====== Information provided

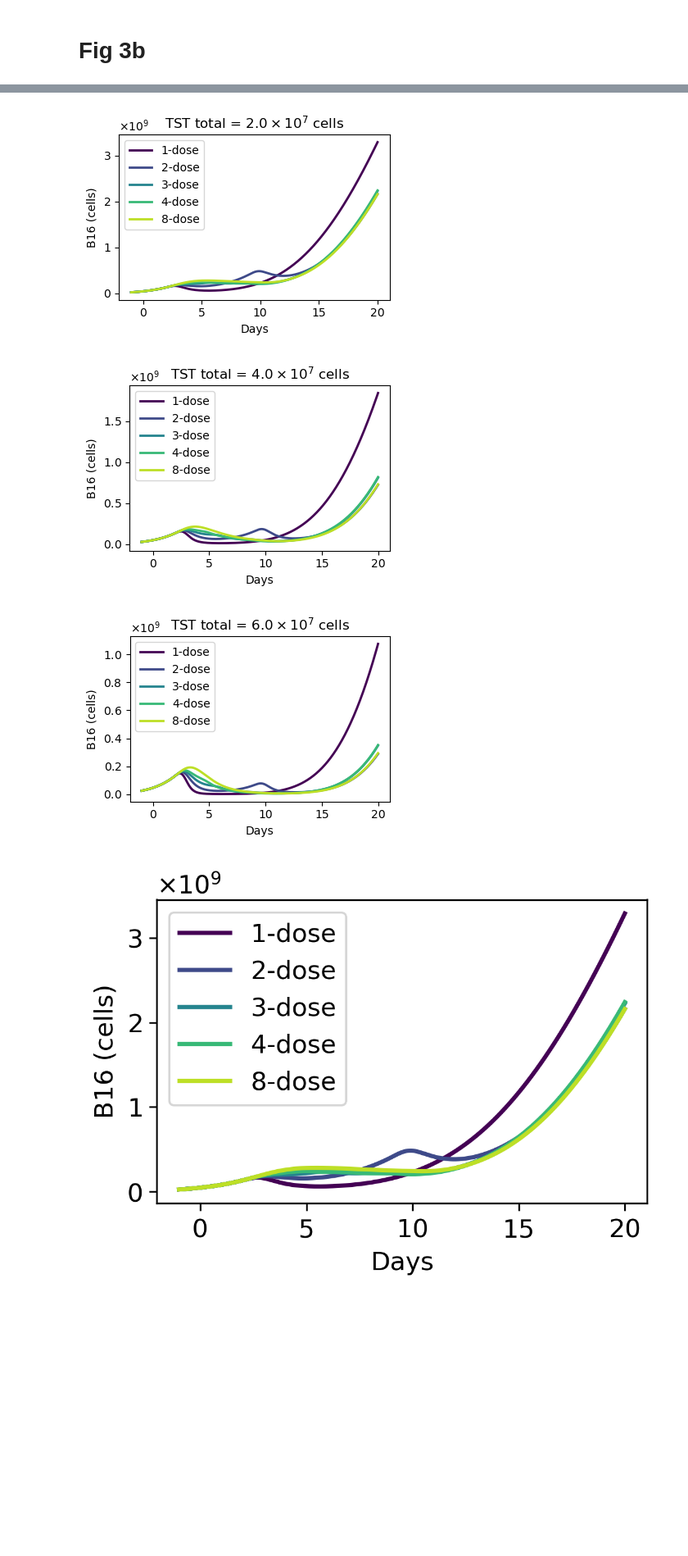
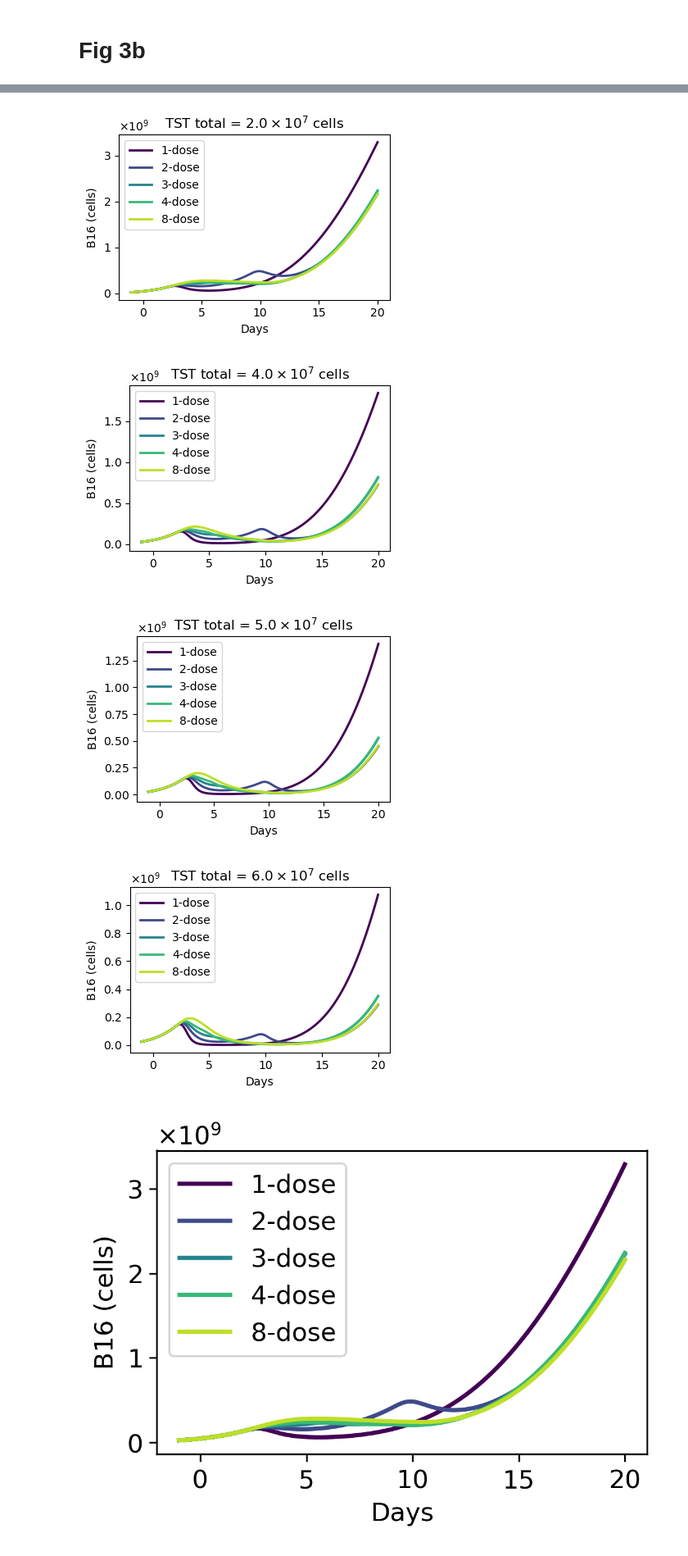
Before and after one commit to Rockyperiod/b16_act_analysis, a Jupyter notebook: code/ode/03_fractionate_dosing.ipynb, the cells around one changed output, grey strips where cells are left out. Shown at 82% size. Saved outputs shown, nothing was run; the diff lists cells and outputs as text; code cells hidden in the pictures; blank space fills up the shorter version.

```diff
--- a/code/ode/03_fractionate_dosing.ipynb
+++ b/code/ode/03_fractionate_dosing.ipynb
@@ -226,7 +225,7 @@ def format_sci(value):
 # %%
 # === Dosing schedule ===
 t_eval = np.arange(-1, 20.01, 0.01)
-total_dose_list = [1e6, 5e6, 1e7, 2e7, 4e7, 6e7]
+total_dose_list = [1e6, 5e6, 1e7, 2e7, 4e7, 5e7, 6e7]
 for total_dose in total_dose_list:
     dose_schedules = {
         "1-dose": ([0], [total_dose]),
@@ -254,34 +253,35 @@ for total_dose in total_dose_list:
 
     sci_title = format_sci(total_dose)
     plt.title(fr"TST total = ${sci_title}$ cells")
     plt.legend(title="Schedule")
     plt.tight_layout()
 
     # === apply scientific notation on y-axis ===
     ax = plt.gca()
     set_scientific_yticks(ax)
 
     plt.legend(fontsize=10)#, loc='center left', bbox_to_anchor=(1, 0.6))
     plt.tight_layout()
 
     # --- Save ---
     filename_base = f"{int(total_dose):.0e}".replace("+0", "").replace(".0", "").replace("e", "e")
     #plt.savefig(os.path.join(save_dir_3_1, f"{filename_base}_dose.pdf"), dpi=300, bbox_inches='tight')
     #plt.savefig(os.path.join(save_dir_3_1, f"{filename_base}_dose.png"), dpi=300, bbox_inches='tight')
     pdf_path = os.path.join(dir_path, f"figS3b_{filename_base}_dose.pdf")
     #jpeg_path = os.path.join(dir_path, f"fig3b_{filename_base}_dose.jpeg")
     plt.savefig(pdf_path, dpi=1200)
 # %% [output]
  lsoda--  warning..internal t (=r1) and h (=r2) are
        such that in the machine, t + h = t on the next step
        (h = step size). solver will continue anyway
       in above,  r1 =  0.2000000000000D+01   r2 =  0.1333540245013D-15
 [figure]
 [figure]
 [figure]
 [figure]
 [figure]
-[figure, old version]
+[figure, new version]
+[figure, added]
 # %%
 # === Dosing schedule ===
 t_eval = np.arange(-1, 20.01, 0.01)
```
Also changed, not shown: parts of 2 cells of this notebook.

============

__Task__. Reproduce every line above as written, skipping pictures.

__Answer space__.
Before and after one commit to Rockyperiod/b16_act_analysis, a Jupyter notebook: code/ode/03_fractionate_dosing.ipynb, the cells around one changed output, grey strips where cells are left out. Shown at 82% size. Saved outputs shown, nothing was run; the diff lists cells and outputs as text; code cells hidden in the pictures; blank space fills up the shorter version.

```diff
--- a/code/ode/03_fractionate_dosing.ipynb
+++ b/code/ode/03_fractionate_dosing.ipynb
@@ -226,7 +225,7 @@ def format_sci(value):
 # %%
 # === Dosing schedule ===
 t_eval = np.arange(-1, 20.01, 0.01)
-total_dose_list = [1e6, 5e6, 1e7, 2e7, 4e7, 6e7]
+total_dose_list = [1e6, 5e6, 1e7, 2e7, 4e7, 5e7, 6e7]
 for total_dose in total_dose_list:
     dose_schedules = {
         "1-dose": ([0], [total_dose]),
@@ -254,34 +253,35 @@ for total_dose in total_dose_list:
 
     sci_title = format_sci(total_dose)
     plt.title(fr"TST total = ${sci_title}$ cells")
     plt.legend(title="Schedule")
     plt.tight_layout()
 
     # === apply scientific notation on y-axis ===
     ax = plt.gca()
     set_scientific_yticks(ax)
 
     plt.legend(fontsize=10)#, loc='center left', bbox_to_anchor=(1, 0.6))
     plt.tight_layout()
 
     # --- Save ---
     filename_base = f"{int(total_dose):.0e}".replace("+0", "").replace(".0", "").replace("e", "e")
     #plt.savefig(os.path.join(save_dir_3_1, f"{filename_base}_dose.pdf"), dpi=300, bbox_inches='tight')
     #plt.savefig(os.path.join(save_dir_3_1, f"{filename_base}_dose.png"), dpi=300, bbox_inches='tight')
     pdf_path = os.path.join(dir_path, f"figS3b_{filename_base}_dose.pdf")
     #jpeg_path = os.path.join(dir_path, f"fig3b_{filename_base}_dose.jpeg")
     plt.savefig(pdf_path, dpi=1200)
 # %% [output]
  lsoda--  warning..internal t (=r1) and h (=r2) are
        such that in the machine, t + h = t on the next step
        (h = step size). solver will continue anyway
       in above,  r1 =  0.2000000000000D+01   r2 =  0.1333540245013D-15
 [figure]
 [figure]
 [figure]
 [figure]
 [figure]
-[figure, old version]
+[figure, new version]
+[figure, added]
 # %%
 # === Dosing schedule ===
 t_eval = np.arange(-1, 20.01, 0.01)
```
Also changed, not shown: parts of 2 cells of this notebook.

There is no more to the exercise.